Lactobacillus acidophilus (after Gram stain )

Domain : Bacteria (bacteria)
Department : Firmicutes
Class : Bacilli
Order : Lactic acid bacteria (Lactobacillales)
Family : Lactobacillaceae
Genre : Lactobacillus
Scientific name
Beijerinck 1901 emend. Haakensen et al. 2009

Lactobacillus is a genus of gram-positive , mostly rod-shaped bacteria fromthe Lactobacillaceae family . The word is also written " Germanized " Laktobazillus ( plural : Laktobazillen). Lactobacillus belongs to the lactic acid bacteria together with other types of bacteria ; they all produce lactic acid by fermentation .

Lactobacillus - types are important for the food industry. They are used for the production of dairy products and beer specialties such as Berliner Weisse and Leipziger Gose . As opportunistic pathogens, with the exception of immunosuppressed patients, they usually do no harm to people themselves; they are non-pathogenic .

With regard to their characteristics , the representatives of the genus Lactobacillus do not form a uniform group, therefore individual species are combined into subgroups. Within the system, it can be observed that individual species are newly added or no longer belong to the genus. This led to an expanded description of the genus in 2009.

Origin of the designation

The generic name refers to the occurrence and appearance , lactis from Latin stands for “milk” and bacillus (Lat.) Means “small stick”, Lactobacillus is consequently a rod-shaped bacterium in milk.
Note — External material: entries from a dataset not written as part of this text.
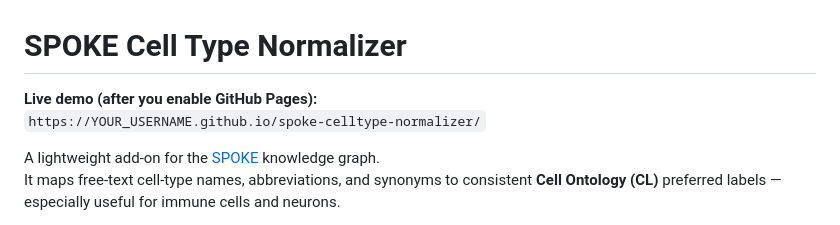
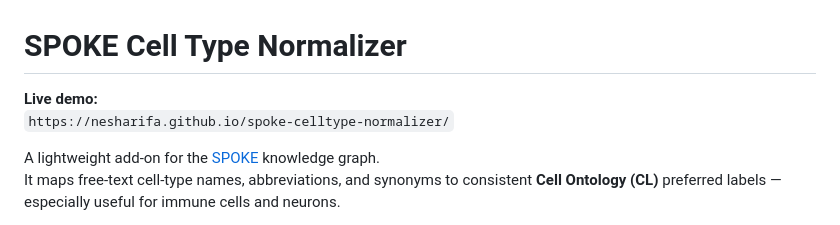
Before and after one commit to nesharifa/spoke-celltype-normalizer, a Markdown page: README.md, the part around the change. GitHub-like rendering.

```diff
--- a/README.md
+++ b/README.md
@@ -1,7 +1,7 @@
 # SPOKE Cell Type Normalizer
 
-**Live demo (after you enable GitHub Pages):**
-`https://YOUR_USERNAME.github.io/spoke-celltype-normalizer/`
+**Live demo:**
+`https://nesharifa.github.io/spoke-celltype-normalizer/`
 
 A lightweight add-on for the [SPOKE](https://spoke.ucsf.edu/) knowledge graph.
 It maps free-text cell-type names, abbreviations, and synonyms to consistent **Cell Ontology (CL)** preferred labels — especially useful for immune cells and neurons.
```
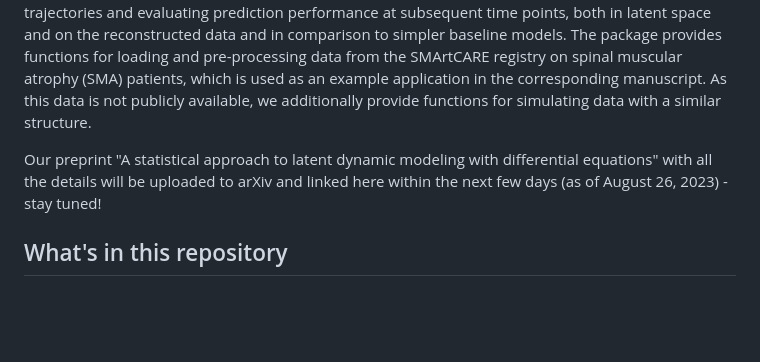
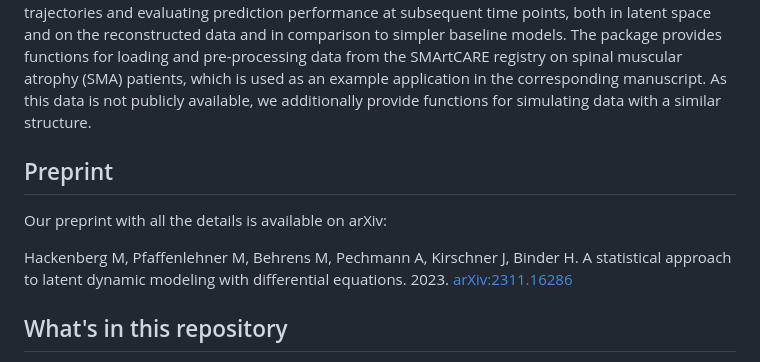
Before and after one commit to maren-ha/LatentDynamics.jl, a Markdown page: README.md, the part around the change. Drawn GitHub-style; blank space fills up the shorter version.

Commit message:
added arXiv link

```diff
--- a/README.md
+++ b/README.md
@@ -15,7 +15,11 @@ We use the characterization of patients at the baseline time point to infer indi
 
 The package includes functions for defining and training the VAE with and ODE-based dynamic in latent space, including a wide range of customizable hyperparameters and options for controlling the training behavior. Different choices for the underlying ODE system with different numbers of parameters are available. Further, the package provides functions for visualizing the learned latent trajectories and evaluating prediction performance at subsequent time points, both in latent space and on the reconstructed data and in comparison to simpler baseline models. The package provides functions for loading and pre-processing data from the SMArtCARE registry on spinal muscular atrophy (SMA) patients, which is used as an example application in the corresponding manuscript. As this data is not publicly available, we additionally provide functions for simulating data with a similar structure.
 
-Our preprint "A statistical approach to latent dynamic modeling with differential equations" with all the details will be uploaded to arXiv and linked here within the next few days (as of August 26, 2023) - stay tuned!
+## Preprint
+
+Our preprint with all the details is available on arXiv:
+
+Hackenberg M, Pfaffenlehner M, Behrens M, Pechmann A, Kirschner J, Binder H. A statistical approach to latent dynamic modeling with differential equations. 2023. [arXiv:2311.16286](https://arxiv.org/abs/2311.16286)
 
 ## What's in this repository
 
```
Lactobacillus is a typical genus for a lactic acid bacterium. The representatives of the genus are gram-positive bacteria, they do not form persistent forms like endospores and in most cases are not capable of active movement. The types of Lactobacillus are predominantly rod-shaped , the cells occur individually or in chains. However, curved and helical (e.g. Lactobacillus curvatus ) variants can also occur. After the assignment of different species, which were initially classified in other genera, there are now also some cocci and bacterial forms between cocci and rods among the lactobacilli.

On solid, carbohydrate-containing nutrient media , the cells grow into colonies , which in Lactobacilli are typically quite small. In L. paralimentarius, for example , the diameter of the colonies is between 0.8 and 1.5 mm.

Growth and metabolism

As representatives of the lactic acid bacteria, lactobacilli grow anaerobically but aerotolerantly, i. that is, they grow in the presence of atmospheric oxygen, but do not need oxygen for their metabolism . They are catalase negative and oxidase negative. However, they are able to form cytochromes when cultured on nutrient media containing heme or blood . In this case they show a positive reaction in the oxidase test. In the case of Lactobacillus , however, there are also some species that absolutely do not tolerate oxygen. L. aviarius and L. ruminis are examples of these species, which are designated as obligately anaerobic . Another characteristic of lactobacilli is the need for complex growth factors and amino acids in cultivation.

The temperatures suitable for cultivation are in the range of 30–40 ° C for most species, so Lactobacillus is one of the mesophilic organisms. Some Lactobacillus species also grow well at 45 ° C. This thermophilic tendency is used to subdivide the genus and is important for use in the food industry. The optimal pH value for growth is a slightly acidic pH value (pH 5 to 6), with acidic pH values ​​up to pH 4 also being tolerated. The lactic acid produced lowers the pH of the nutrient medium, provided it does not contain any buffering additives. Some Lactobacillus species produce up to 2.3% lactic acid in nutrient media rich in carbohydrates.

Lactic acid fermentation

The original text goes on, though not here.